That’s one of many extraordinary ancestral tales told in Mrs Clauson’s new book of family history.
Called They Sailed to the South, the 430-page tome tells the story of three families, the Druitts, the Fowles and the Bakers, and their journeys to the South Pacific.
It’s divided into four parts: The Convicts, The Missionaries, The Immigrants and The Pioneers.
The last is the story of how Mrs Clauson’s father, the descendant of an Australian convict, married her mother, the descendant of one of New Zealand’s founding missionary families, and ended up in Drury raising a family.
They Sailed to the South is the result of 30 years of her research plus a treasure trove of family history gleaned from her mother, other relatives and academics.
She wrote the book because relatives were constantly picking her brain about their ancestors.
‘‘I was very lucky I had a natural interest in family. I just loved to know what happened to people. Nosy, I suppose you could call it.
‘‘Now I can say to the relatives: ‘Here you are, it’s $30, go away and read your history’.’’
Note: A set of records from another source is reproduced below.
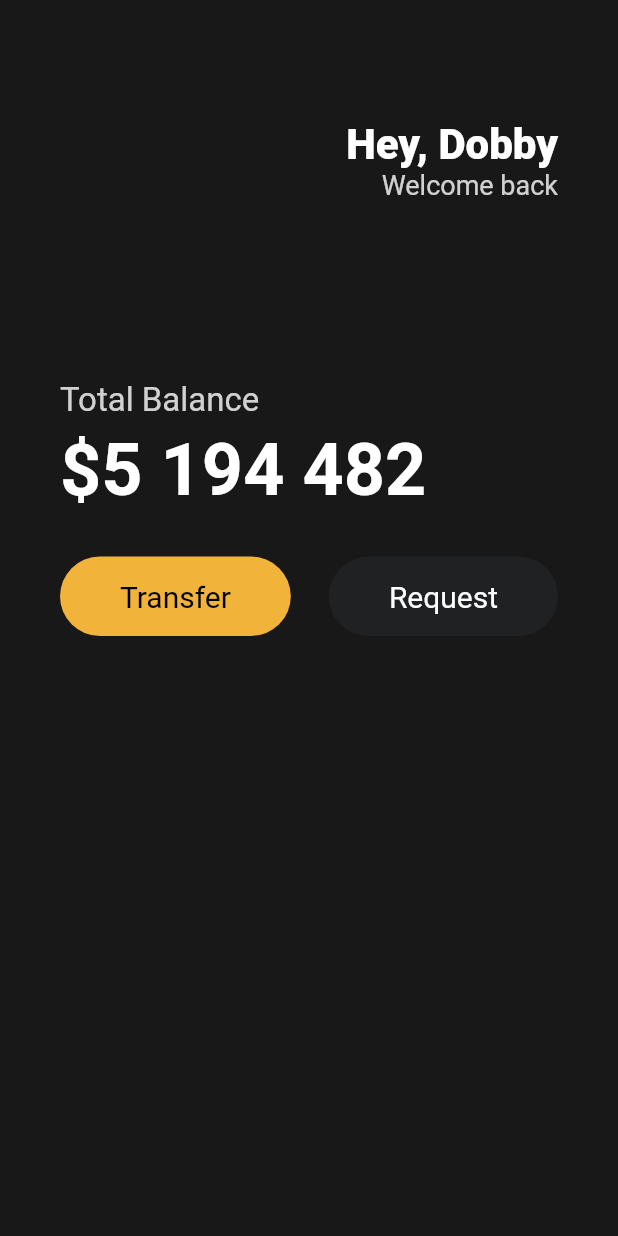
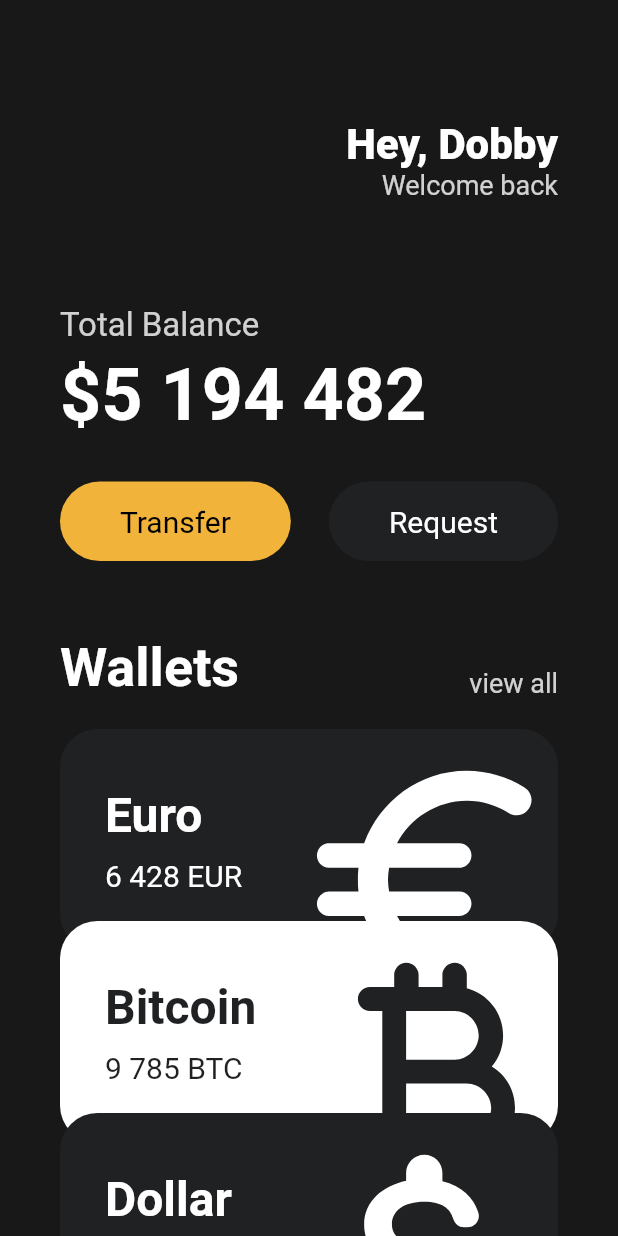
Before and after one commit to Dockerel/pomodoro-app, a Flutter app: the screen it shows after launch, on a phone screen of 412 x 824 dp. Run offline on Flutter 3.47's test engine with Material 2 defaults, Android fonts, the phone set to English and light mode, and no system bars.

Commit message:
code challenge

```diff
--- a/lib/main.dart
+++ b/lib/main.dart
@@ -1,5 +1,6 @@
 import 'package:flutter/material.dart';
 import 'package:toonflix/widgets/button.dart';
+import 'package:toonflix/widgets/currency_card.dart';
 
 void main() {
   runApp(App());
@@ -11,7 +12,8 @@ class App extends StatelessWidget {
     return MaterialApp(
       home: Scaffold(
         backgroundColor: const Color(0xFF181818),
-        body: Padding(
+        body: SingleChildScrollView(
+          child: Padding(
             padding: const EdgeInsets.symmetric(horizontal: 40),
             child: Column(
               crossAxisAlignment: CrossAxisAlignment.start,
@@ -45,7 +47,7 @@ class App extends StatelessWidget {
                   ],
                 ),
                 const SizedBox(
-                height: 120,
+                  height: 70,
                 ),
                 Text(
                   'Total Balance',
@@ -82,8 +84,60 @@ class App extends StatelessWidget {
                       textColor: Colors.white,
                     ),
                   ],
-              )
+                ),
+                const SizedBox(
+                  height: 50,
+                ),
+                Row(
+                  mainAxisAlignment: MainAxisAlignment.spaceBetween,
+                  crossAxisAlignment: CrossAxisAlignment.end,
+                  children: [
+                    const Text(
+                      "Wallets",
+                      style: TextStyle(
+                        color: Colors.white,
+                        fontSize: 36,
+                        fontWeight: FontWeight.w600,
+                      ),
+                    ),
+                    Text(
+                      'view all',
+                      style: TextStyle(
+                        color: Colors.white.withOpacity(0.8),
+                        fontSize: 18,
+                      ),
+                    ),
                   ],
+                ),
+                const SizedBox(
+                  height: 20,
+                ),
+                const CurrencyCard(
+                  name: "Euro",
+                  code: "EUR",
+                  amount: "6 428",
+                  icon: Icons.euro_rounded,
+                  isInverted: false,
+                  order: 0,
+                ),
+                const CurrencyCard(
+                  name: "Bitcoin",
+                  code: "BTC",
+                  amount: "9 785",
+                  icon: Icons.currency_bitcoin_rounded,
+                  isInverted: true,
+                  order: 2,
+                ),
+                const CurrencyCard(
+                  name: "Dollar",
+                  code: "USD",
+                  amount: "1 234",
+                  icon: Icons.attach_money_rounded,
+                  isInverted: false,
+                  order: 4,
+                ),
+              ],
+            ),
           ),
         ),
       ),
--- /dev/null
+++ b/lib/widgets/currency_card.dart
@@ -0,0 +1,89 @@
+import 'package:flutter/material.dart';
+
+class CurrencyCard extends StatelessWidget {
+  final String name, code, amount;
+  final IconData icon;
+  final bool isInverted;
+  final double order;
+
+  final _blackColor = const Color(0xFF1F2123);
+
+  const CurrencyCard({
+    super.key,
+    required this.name,
+    required this.code,
+    required this.amount,
+    required this.icon,
+    required this.isInverted,
+    required this.order,
+  });
+  @override
+  Widget build(BuildContext context) {
+    return Transform.translate(
+      offset: Offset(0, (-10 * order)),
+      child: Container(
+        clipBehavior: Clip.hardEdge,
+        decoration: BoxDecoration(
+          color: isInverted ? Colors.white : _blackColor,
+          borderRadius: BorderRadius.circular(25),
+        ),
+        child: Padding(
+          padding: const EdgeInsets.all(30),
+          child: Row(
+            mainAxisAlignment: MainAxisAlignment.spaceBetween,
+            children: [
+              Column(
+                crossAxisAlignment: CrossAxisAlignment.start,
+                children: [
+                  Text(
+                    name,
+                    style: TextStyle(
+                      color: isInverted ? _blackColor : Colors.white,
+                      fontSize: 32,
+                      fontWeight: FontWeight.w600,
+                    ),
+                  ),
+                  const SizedBox(
+                    height: 10,
+                  ),
+                  Row(
+                    children: [
+                      Text(
+                        amount,
+                        style: TextStyle(
+                          color: isInverted ? _blackColor : Colors.white,
+                          fontSize: 20,
+                        ),
+                      ),
+                      const SizedBox(
+                        width: 5,
+                      ),
+                      Text(
+                        code,
+                        style: TextStyle(
+                          color: isInverted ? _blackColor : Colors.white,
+                          fontSize: 20,
+                        ),
+                      ),
+                    ],
+                  ),
+                ],
+              ),
+              Transform.scale(
+                scale: 2.2,
+                child: Transform.translate(
+                  offset: const Offset(-5, 12),
+                  child: Icon(
+                    icon,
+                    color: isInverted ? _blackColor : Colors.white,
+                    size: 88,
+                  ),
+                ),
+              )
+            ],
+          ),
+        ),
+      ),
+    );
+  }
+}
```
Lines whose indentation alone changed are shown as unchanged.
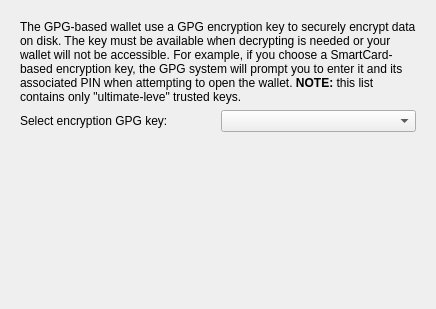
Qt form src/runtime/kwalletd/kwalletwizardpagegpgkey.ui (KDE/kwallet) before a commit.
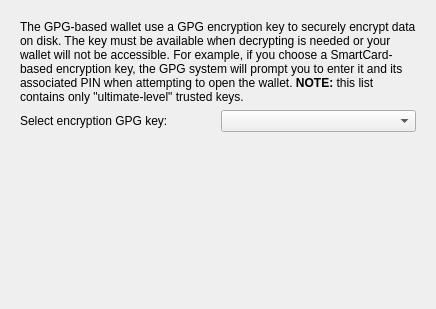
The same form after that commit.

Patch:
```diff
--- a/src/runtime/kwalletd/kwalletwizardpagegpgkey.ui
+++ b/src/runtime/kwalletd/kwalletwizardpagegpgkey.ui
@@ -21,7 +21,7 @@
        <item>
         <widget class="QLabel" name="label_3">
          <property name="text">
-          <string>&lt;html&gt;&lt;head/&gt;&lt;body&gt;&lt;p&gt;The GPG-based wallet use a GPG encryption key to securely encrypt data on disk. The key must be available when decrypting is needed or your wallet will not be accessible. For example, if you choose a SmartCard-based encryption key, the GPG system will prompt you to enter it and its associated PIN when attempting to open the wallet. &lt;span style=&quot; font-weight:600;&quot;&gt;NOTE:&lt;/span&gt; this list contains only &amp;quot;ultimate-leve&amp;quot; trusted keys.&lt;/p&gt;&lt;/body&gt;&lt;/html&gt;</string>
+          <string>&lt;html&gt;&lt;head/&gt;&lt;body&gt;&lt;p&gt;The GPG-based wallet use a GPG encryption key to securely encrypt data on disk. The key must be available when decrypting is needed or your wallet will not be accessible. For example, if you choose a SmartCard-based encryption key, the GPG system will prompt you to enter it and its associated PIN when attempting to open the wallet. &lt;span style=&quot; font-weight:600;&quot;&gt;NOTE:&lt;/span&gt; this list contains only &amp;quot;ultimate-level&amp;quot; trusted keys.&lt;/p&gt;&lt;/body&gt;&lt;/html&gt;</string>
          </property>
          <property name="textFormat">
           <enum>Qt::AutoText</enum>
```
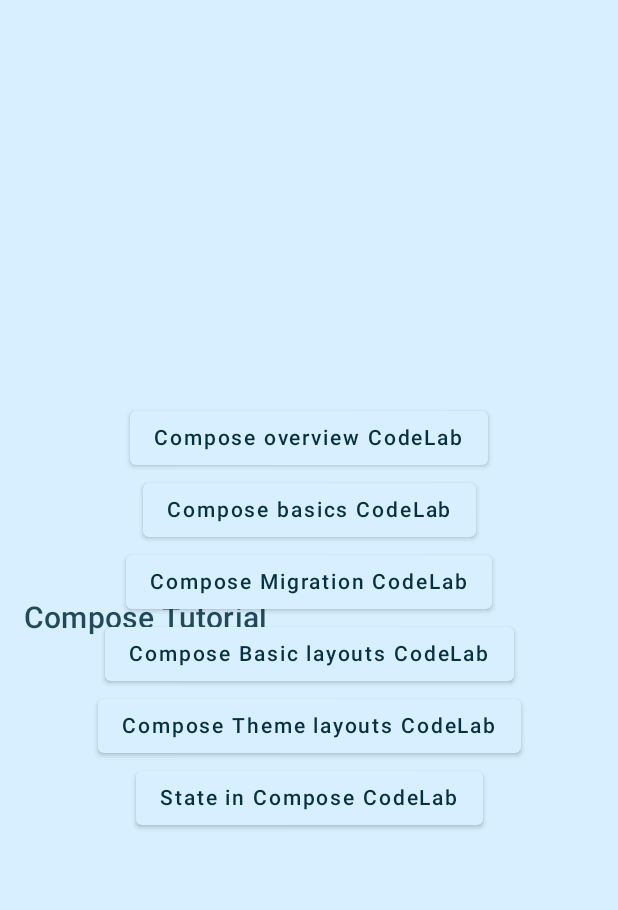
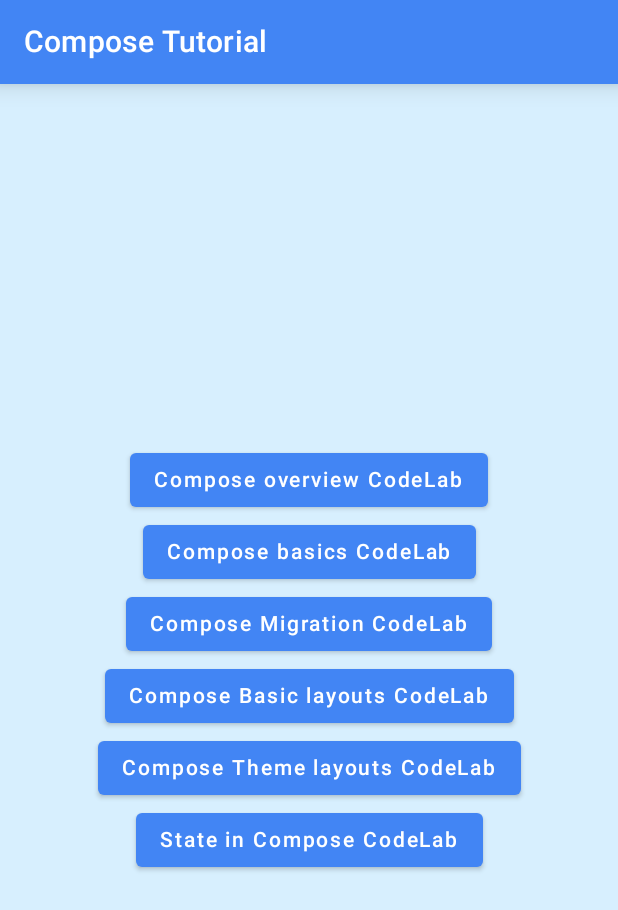
Before and after one commit to nikitha2/ComposeTutorial, an Android app built with Jetpack Compose: the screen it shows after launch (MainActivity), on a phone screen of 412 x 824 dp. Shown: the top 910 px of the screen. Run offline under Robolectric (Android 15) with nearby library versions, the phone set to English and light mode, and no system bars; libraries missing offline, so code that uses them is left out: com.facebook.drawee, com.facebook.imagepipeline.

Commit message:
ComposeState codelab

```diff
--- a/app/src/main/java/com/example/composetutorial/BaseActivity.kt
+++ b/app/src/main/java/com/example/composetutorial/BaseActivity.kt
@@ -20,7 +20,7 @@ open class BaseActivity : ComponentActivity() {
     }
 
     @Composable
-    fun SetToolbar(title:String) {
-        TopAppBar({ Text(text = title) })
+    fun SetToolbar(title: String) {
+        TopAppBar(title = { Text(text = title) })
     }
 }
--- a/app/src/main/java/com/example/composetutorial/MainActivity.kt
+++ b/app/src/main/java/com/example/composetutorial/MainActivity.kt
@@ -5,7 +5,9 @@ import android.content.res.Configuration
 import android.os.Bundle
 import androidx.activity.compose.setContent
 import androidx.compose.foundation.layout.Arrangement
+import androidx.compose.foundation.layout.Column
 import androidx.compose.foundation.layout.fillMaxSize
+import androidx.compose.foundation.layout.padding
 import androidx.compose.foundation.lazy.LazyColumn
 import androidx.compose.foundation.lazy.items
 import androidx.compose.material.*
@@ -13,8 +15,10 @@ import androidx.compose.runtime.Composable
 import androidx.compose.ui.Alignment
 import androidx.compose.ui.Modifier
 import androidx.compose.ui.platform.LocalContext
+import androidx.compose.ui.res.colorResource
 import androidx.compose.ui.res.stringResource
 import androidx.compose.ui.tooling.preview.Preview
+import androidx.compose.ui.unit.dp
 import com.example.composetutorial.ui.theme.ComposeTutorialTheme
 
 class MainActivity : BaseActivity() {
@@ -26,8 +30,28 @@ class MainActivity : BaseActivity() {
                 Surface(
                     modifier = Modifier.fillMaxSize(),
                     color = MaterialTheme.colors.primary
-                ){
-                    SetButtons(SampleData.buttons)
+                ) {
+                    Scaffold(
+                        backgroundColor = MaterialTheme.colors.primary,
+                        topBar = {
+                            TopAppBar(
+                                title = {
+                                    Text(text = stringResource(R.string.mainLabel))
+                                },
+                                backgroundColor = MaterialTheme.colors.surface,
+                                elevation = 10.dp
+                            )
+                        },
+                        content = {
+                            Column(
+                                modifier = Modifier.padding(it),
+                                verticalArrangement = Arrangement.Center,
+                                horizontalAlignment = Alignment.CenterHorizontally
+                            ) {
+                                SetButtons(SampleData.buttons)
+                            }
+                        }
+                    )
                 }
             }
         }
@@ -37,7 +61,6 @@ class MainActivity : BaseActivity() {
 
     @Composable
     private fun SetButtons(buttons: List<Button>) {
-        SetToolbar(stringResource(R.string.mainLabel))
         context = LocalContext.current
         LazyColumn(
             modifier = Modifier.fillMaxSize(),
@@ -45,23 +68,56 @@ class MainActivity : BaseActivity() {
             horizontalAlignment = Alignment.CenterHorizontally,
         ) {
             items(buttons) { button ->
-                Button(onClick = {
-                    openActivity(button.screenToOpen)
-                }) {
+                Button(
+                    onClick = {
+                        openActivity(button.screenToOpen)
+                    },
+                    colors = ButtonDefaults.buttonColors(backgroundColor = MaterialTheme.colors.surface)
+                ) {
                     Text(text = button.text)
                 }
+            }
         }
-    }
     }
 
     private fun openActivity(screenToOpen: String) {
         when (screenToOpen) {
-            "ComposeOverviewTutorialActivity" -> context?.startActivity(Intent(context, ChatActivity::class.java))
-            "ComposeBasicsActivity" -> context?.startActivity(Intent(context, ComposeBasicsActivity::class.java))
-            "ComposeMigrateActivity" -> context?.startActivity(Intent(context, ComposeMigrateActivity::class.java))
-            "ComposeBasicLayoutsActivity" -> context?.startActivity(Intent(context, ComposeBasicLayoutsActivity::class.java))
-            "ComposeThemeLayoutsActivity" -> context?.startActivity(Intent(context, ComposeThemeLayoutsActivity::class.java))
-            "ComposeStateActivity" -> context?.startActivity(Intent(context, ComposeStateActivity::class.java))
+            "ComposeOverviewTutorialActivity" -> context?.startActivity(
+                Intent(
+                    context,
+                    ChatActivity::class.java
+                )
+            )
+            "ComposeBasicsActivity" -> context?.startActivity(
+                Intent(
+                    context,
+                    ComposeBasicsActivity::class.java
+                )
+            )
+            "ComposeMigrateActivity" -> context?.startActivity(
+                Intent(
+                    context,
+                    ComposeMigrateActivity::class.java
+                )
+            )
+            "ComposeBasicLayoutsActivity" -> context?.startActivity(
+                Intent(
+                    context,
+                    ComposeBasicLayoutsActivity::class.java
+                )
+            )
+            "ComposeThemeLayoutsActivity" -> context?.startActivity(
+                Intent(
+                    context,
+                    ComposeThemeLayoutsActivity::class.java
+                )
+            )
+            "ComposeStateActivity" -> context?.startActivity(
+                Intent(
+                    context,
+                    ComposeStateActivity::class.java
+                )
+            )
 
             else -> context?.startActivity(Intent(context, ChatActivity::class.java))
         }
```
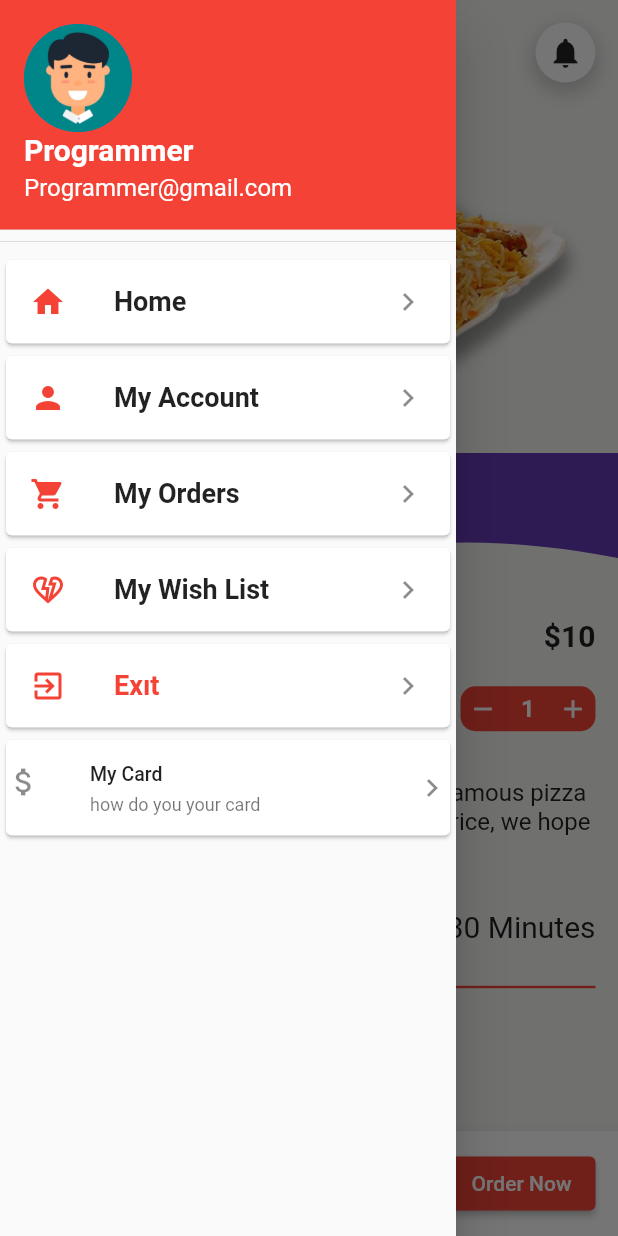
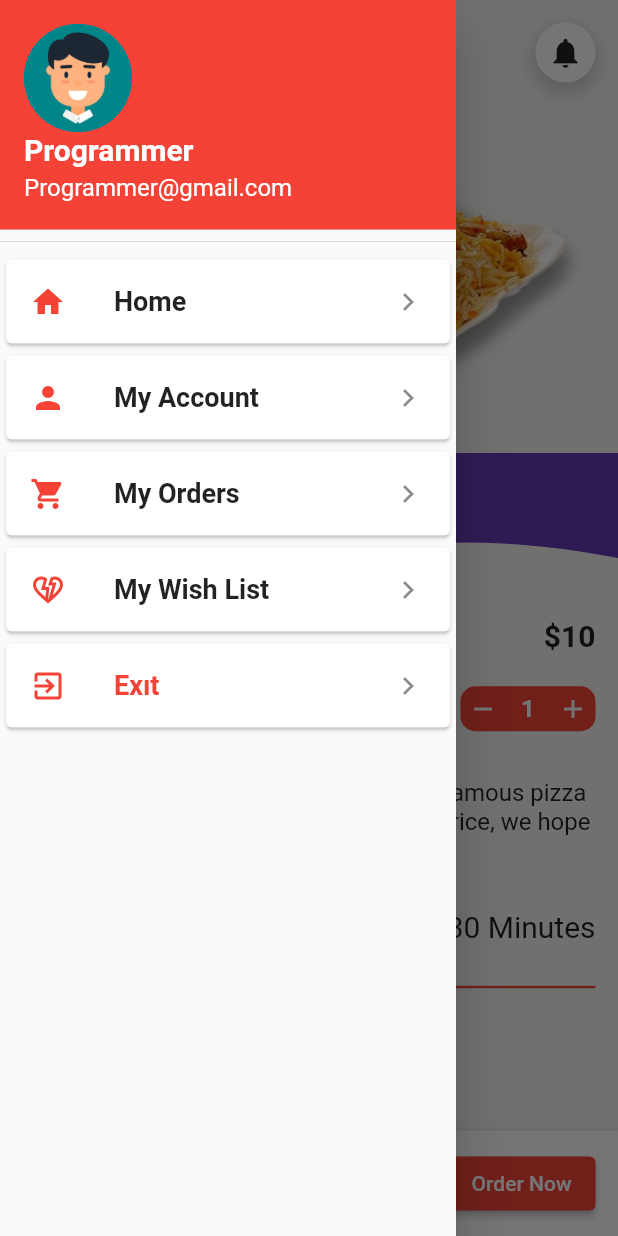
Before and after one commit to Mertcan0819/FoodProject, a Flutter app: the ItemPage screen opened by its route, with the side drawer open, on a phone screen of 412 x 824 dp. Run offline on Flutter 3.47's test engine with Material 2 defaults, Android fonts, the phone set to English and light mode, and no system bars; our stand-ins replace flutter_custom_clippers.

Commit message:
Update DrawerWidget.dart

```diff
--- a/lib/Widgets/DrawerWidget.dart
+++ b/lib/Widgets/DrawerWidget.dart
@@ -60,17 +60,7 @@ class DrawerWidget extends StatelessWidget {
               ),
              ),
 
-              Card(
-               child: ListTile(                                     // (bu card tasarımını komle bitirdikten sontra listTile ctrl . ile yeni bir widget kazandırıp bunun dına da card veriyoruz bu sayede görünümü dha güzel oluyor ve sektörde böyle kullanılıyor )   anlamasına cad tasarımlarında kullanılır ilerde çok çok kullanıcaz proje geliştirmelerde
-                title: Text('My Card'),                             // burada video da text yerine img kullanıyor veli hoca. bizde kullanabiliriz. fakat tasarım açısından şuan böyle bırakıyorum
-                subtitle: Text('how do you your card'),           // textin altına yazı yazmak içib subtitle yapmamız lazım. Alt başlık manasında
-                leading:  Icon(Icons.attach_money),              // bu para işleminin sol tarafına bir şey koymak istiyorsan leading yapmalıyız. icon koydum veya başka şyler koyularabilir işleme göre
-                trailing: Icon(Icons.chevron_right_outlined),   // buda sağ tarafa bir şey koyulması için. trailing yazıyoruz
-                dense: true,                                          // buda kompanenti olabldiğince sıkıştırmayı sağlıyor
-                contentPadding: EdgeInsets.zero ,                    // bu gözden kaçabilir fakat çök önemi. yapının içinde ki paddingi sıfırlıyoruz ki colm a yani ana widgeta verdiğimiz paddingi bozmamak için. yukarıdan aşagı inen kompanentleri bozmamak için
-                                                       // buda yaptıgımız kartı tıklanabilir hale getirmemizi sağlıyor artık tıklayabiliyoruz. fakat column yanındaki const u silmemiz lazım yoksa hata alırız
-              ),
-             ),
+
 
         ]
       ),
```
The book is worth reading for non-relatives as well, giving context for the very early history of Europeans in New Zealand.
Mrs Clauson’s ancestors crossed paths with many notable eras and people in history, from fighting in the Napoleonic Wars to following Samuel Marsden to New Zealand.
It includes such treasures as a paraphrased transcript of the 150-year-old journals of the Rev Charles Baker, which were preserved at the Auckland War Memorial Museum.
Readers have called the book ‘‘riveting’’ and ‘‘fascinating’’, and it’s already in its second print run.
Mrs Clauson is well known for her musical work, having helped found the South Auckland Choral Society. But the former high school teacher says her book was a particularly special achievement.
‘‘I’m very pleased with the result because it’s made a huge amount of history available within readable portions.’’
Fascinating past: Amateur historian Lorna Clauson has written a highly readable family history.